### PROVIDED ENTRIES
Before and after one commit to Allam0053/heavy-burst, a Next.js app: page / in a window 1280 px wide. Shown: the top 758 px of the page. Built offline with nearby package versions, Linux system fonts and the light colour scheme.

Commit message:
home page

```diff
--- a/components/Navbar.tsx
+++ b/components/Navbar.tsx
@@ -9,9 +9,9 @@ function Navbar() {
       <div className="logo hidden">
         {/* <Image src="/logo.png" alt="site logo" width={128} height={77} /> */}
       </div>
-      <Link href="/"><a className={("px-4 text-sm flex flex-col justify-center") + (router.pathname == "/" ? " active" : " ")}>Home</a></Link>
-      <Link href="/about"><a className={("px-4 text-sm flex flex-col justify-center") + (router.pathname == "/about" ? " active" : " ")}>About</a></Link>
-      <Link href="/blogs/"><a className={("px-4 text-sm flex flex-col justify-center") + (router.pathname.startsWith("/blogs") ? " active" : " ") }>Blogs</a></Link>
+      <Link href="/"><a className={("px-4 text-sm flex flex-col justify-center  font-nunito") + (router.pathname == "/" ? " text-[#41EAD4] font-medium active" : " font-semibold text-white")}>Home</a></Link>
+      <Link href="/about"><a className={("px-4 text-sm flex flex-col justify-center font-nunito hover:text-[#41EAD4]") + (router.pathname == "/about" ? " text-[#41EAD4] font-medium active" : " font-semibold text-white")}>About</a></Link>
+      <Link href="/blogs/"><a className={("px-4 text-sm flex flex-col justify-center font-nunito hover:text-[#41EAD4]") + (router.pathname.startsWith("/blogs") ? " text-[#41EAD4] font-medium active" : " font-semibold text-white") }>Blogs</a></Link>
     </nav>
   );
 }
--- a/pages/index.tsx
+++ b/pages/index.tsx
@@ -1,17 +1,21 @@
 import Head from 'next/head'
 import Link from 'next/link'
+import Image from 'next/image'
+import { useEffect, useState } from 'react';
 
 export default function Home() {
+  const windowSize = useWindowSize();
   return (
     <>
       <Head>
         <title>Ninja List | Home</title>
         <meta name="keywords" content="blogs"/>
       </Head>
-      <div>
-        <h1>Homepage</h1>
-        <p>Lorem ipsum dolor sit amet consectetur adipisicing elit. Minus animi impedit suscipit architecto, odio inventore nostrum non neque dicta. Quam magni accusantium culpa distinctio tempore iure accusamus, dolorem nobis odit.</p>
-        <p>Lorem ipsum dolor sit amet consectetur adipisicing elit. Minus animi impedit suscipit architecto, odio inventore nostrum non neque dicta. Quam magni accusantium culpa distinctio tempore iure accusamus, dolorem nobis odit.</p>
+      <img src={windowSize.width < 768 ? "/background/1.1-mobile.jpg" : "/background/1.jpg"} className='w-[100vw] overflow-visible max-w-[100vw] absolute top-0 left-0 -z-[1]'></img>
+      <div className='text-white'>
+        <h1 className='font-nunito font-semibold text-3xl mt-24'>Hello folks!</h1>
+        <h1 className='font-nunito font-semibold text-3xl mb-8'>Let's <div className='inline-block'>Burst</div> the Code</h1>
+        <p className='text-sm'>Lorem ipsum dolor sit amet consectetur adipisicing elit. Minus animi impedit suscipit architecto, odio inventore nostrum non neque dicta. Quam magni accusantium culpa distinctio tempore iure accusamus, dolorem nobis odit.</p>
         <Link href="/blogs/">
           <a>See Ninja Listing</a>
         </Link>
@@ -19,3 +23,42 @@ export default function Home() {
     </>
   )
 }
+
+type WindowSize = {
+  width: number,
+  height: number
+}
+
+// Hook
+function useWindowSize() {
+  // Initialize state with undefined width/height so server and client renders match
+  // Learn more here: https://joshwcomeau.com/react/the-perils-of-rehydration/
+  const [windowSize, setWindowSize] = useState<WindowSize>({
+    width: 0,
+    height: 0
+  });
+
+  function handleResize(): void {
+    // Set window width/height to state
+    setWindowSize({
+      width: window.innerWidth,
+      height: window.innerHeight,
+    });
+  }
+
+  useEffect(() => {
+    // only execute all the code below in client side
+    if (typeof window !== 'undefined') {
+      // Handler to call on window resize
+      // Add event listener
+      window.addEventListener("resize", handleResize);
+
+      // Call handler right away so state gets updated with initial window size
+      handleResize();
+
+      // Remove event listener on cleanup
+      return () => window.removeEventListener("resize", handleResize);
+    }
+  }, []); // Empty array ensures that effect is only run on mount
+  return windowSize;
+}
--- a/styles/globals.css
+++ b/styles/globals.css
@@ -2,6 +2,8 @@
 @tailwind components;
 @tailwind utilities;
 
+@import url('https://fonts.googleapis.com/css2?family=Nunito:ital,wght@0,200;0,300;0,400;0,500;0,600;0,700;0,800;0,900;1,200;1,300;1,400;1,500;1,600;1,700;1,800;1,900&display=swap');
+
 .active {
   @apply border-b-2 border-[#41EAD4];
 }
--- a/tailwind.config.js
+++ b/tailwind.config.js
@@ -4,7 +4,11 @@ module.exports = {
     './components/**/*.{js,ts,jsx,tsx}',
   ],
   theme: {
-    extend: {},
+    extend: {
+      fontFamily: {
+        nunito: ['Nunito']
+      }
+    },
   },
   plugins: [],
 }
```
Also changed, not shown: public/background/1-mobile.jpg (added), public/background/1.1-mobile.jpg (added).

### REQUIRED WORK
Word for word, write out each entry shown above.

### RESPONSE AREA
Before and after one commit to Allam0053/heavy-burst, a Next.js app: page / in a window 1280 px wide. Shown: the top 758 px of the page. Built offline with nearby package versions, Linux system fonts and the light colour scheme.

Commit message:
home page

```diff
--- a/components/Navbar.tsx
+++ b/components/Navbar.tsx
@@ -9,9 +9,9 @@ function Navbar() {
       <div className="logo hidden">
         {/* <Image src="/logo.png" alt="site logo" width={128} height={77} /> */}
       </div>
-      <Link href="/"><a className={("px-4 text-sm flex flex-col justify-center") + (router.pathname == "/" ? " active" : " ")}>Home</a></Link>
-      <Link href="/about"><a className={("px-4 text-sm flex flex-col justify-center") + (router.pathname == "/about" ? " active" : " ")}>About</a></Link>
-      <Link href="/blogs/"><a className={("px-4 text-sm flex flex-col justify-center") + (router.pathname.startsWith("/blogs") ? " active" : " ") }>Blogs</a></Link>
+      <Link href="/"><a className={("px-4 text-sm flex flex-col justify-center  font-nunito") + (router.pathname == "/" ? " text-[#41EAD4] font-medium active" : " font-semibold text-white")}>Home</a></Link>
+      <Link href="/about"><a className={("px-4 text-sm flex flex-col justify-center font-nunito hover:text-[#41EAD4]") + (router.pathname == "/about" ? " text-[#41EAD4] font-medium active" : " font-semibold text-white")}>About</a></Link>
+      <Link href="/blogs/"><a className={("px-4 text-sm flex flex-col justify-center font-nunito hover:text-[#41EAD4]") + (router.pathname.startsWith("/blogs") ? " text-[#41EAD4] font-medium active" : " font-semibold text-white") }>Blogs</a></Link>
     </nav>
   );
 }
--- a/pages/index.tsx
+++ b/pages/index.tsx
@@ -1,17 +1,21 @@
 import Head from 'next/head'
 import Link from 'next/link'
+import Image from 'next/image'
+import { useEffect, useState } from 'react';
 
 export default function Home() {
+  const windowSize = useWindowSize();
   return (
     <>
       <Head>
         <title>Ninja List | Home</title>
         <meta name="keywords" content="blogs"/>
       </Head>
-      <div>
-        <h1>Homepage</h1>
-        <p>Lorem ipsum dolor sit amet consectetur adipisicing elit. Minus animi impedit suscipit architecto, odio inventore nostrum non neque dicta. Quam magni accusantium culpa distinctio tempore iure accusamus, dolorem nobis odit.</p>
-        <p>Lorem ipsum dolor sit amet consectetur adipisicing elit. Minus animi impedit suscipit architecto, odio inventore nostrum non neque dicta. Quam magni accusantium culpa distinctio tempore iure accusamus, dolorem nobis odit.</p>
+      <img src={windowSize.width < 768 ? "/background/1.1-mobile.jpg" : "/background/1.jpg"} className='w-[100vw] overflow-visible max-w-[100vw] absolute top-0 left-0 -z-[1]'></img>
+      <div className='text-white'>
+        <h1 className='font-nunito font-semibold text-3xl mt-24'>Hello folks!</h1>
+        <h1 className='font-nunito font-semibold text-3xl mb-8'>Let's <div className='inline-block'>Burst</div> the Code</h1>
+        <p className='text-sm'>Lorem ipsum dolor sit amet consectetur adipisicing elit. Minus animi impedit suscipit architecto, odio inventore nostrum non neque dicta. Quam magni accusantium culpa distinctio tempore iure accusamus, dolorem nobis odit.</p>
         <Link href="/blogs/">
           <a>See Ninja Listing</a>
         </Link>
@@ -19,3 +23,42 @@ export default function Home() {
     </>
   )
 }
+
+type WindowSize = {
+  width: number,
+  height: number
+}
+
+// Hook
+function useWindowSize() {
+  // Initialize state with undefined width/height so server and client renders match
+  // Learn more here: https://joshwcomeau.com/react/the-perils-of-rehydration/
+  const [windowSize, setWindowSize] = useState<WindowSize>({
+    width: 0,
+    height: 0
+  });
+
+  function handleResize(): void {
+    // Set window width/height to state
+    setWindowSize({
+      width: window.innerWidth,
+      height: window.innerHeight,
+    });
+  }
+
+  useEffect(() => {
+    // only execute all the code below in client side
+    if (typeof window !== 'undefined') {
+      // Handler to call on window resize
+      // Add event listener
+      window.addEventListener("resize", handleResize);
+
+      // Call handler right away so state gets updated with initial window size
+      handleResize();
+
+      // Remove event listener on cleanup
+      return () => window.removeEventListener("resize", handleResize);
+    }
+  }, []); // Empty array ensures that effect is only run on mount
+  return windowSize;
+}
--- a/styles/globals.css
+++ b/styles/globals.css
@@ -2,6 +2,8 @@
 @tailwind components;
 @tailwind utilities;
 
+@import url('https://fonts.googleapis.com/css2?family=Nunito:ital,wght@0,200;0,300;0,400;0,500;0,600;0,700;0,800;0,900;1,200;1,300;1,400;1,500;1,600;1,700;1,800;1,900&display=swap');
+
 .active {
   @apply border-b-2 border-[#41EAD4];
 }
--- a/tailwind.config.js
+++ b/tailwind.config.js
@@ -4,7 +4,11 @@ module.exports = {
     './components/**/*.{js,ts,jsx,tsx}',
   ],
   theme: {
-    extend: {},
+    extend: {
+      fontFamily: {
+        nunito: ['Nunito']
+      }
+    },
   },
   plugins: [],
 }
```
Also changed, not shown: public/background/1-mobile.jpg (added), public/background/1.1-mobile.jpg (added).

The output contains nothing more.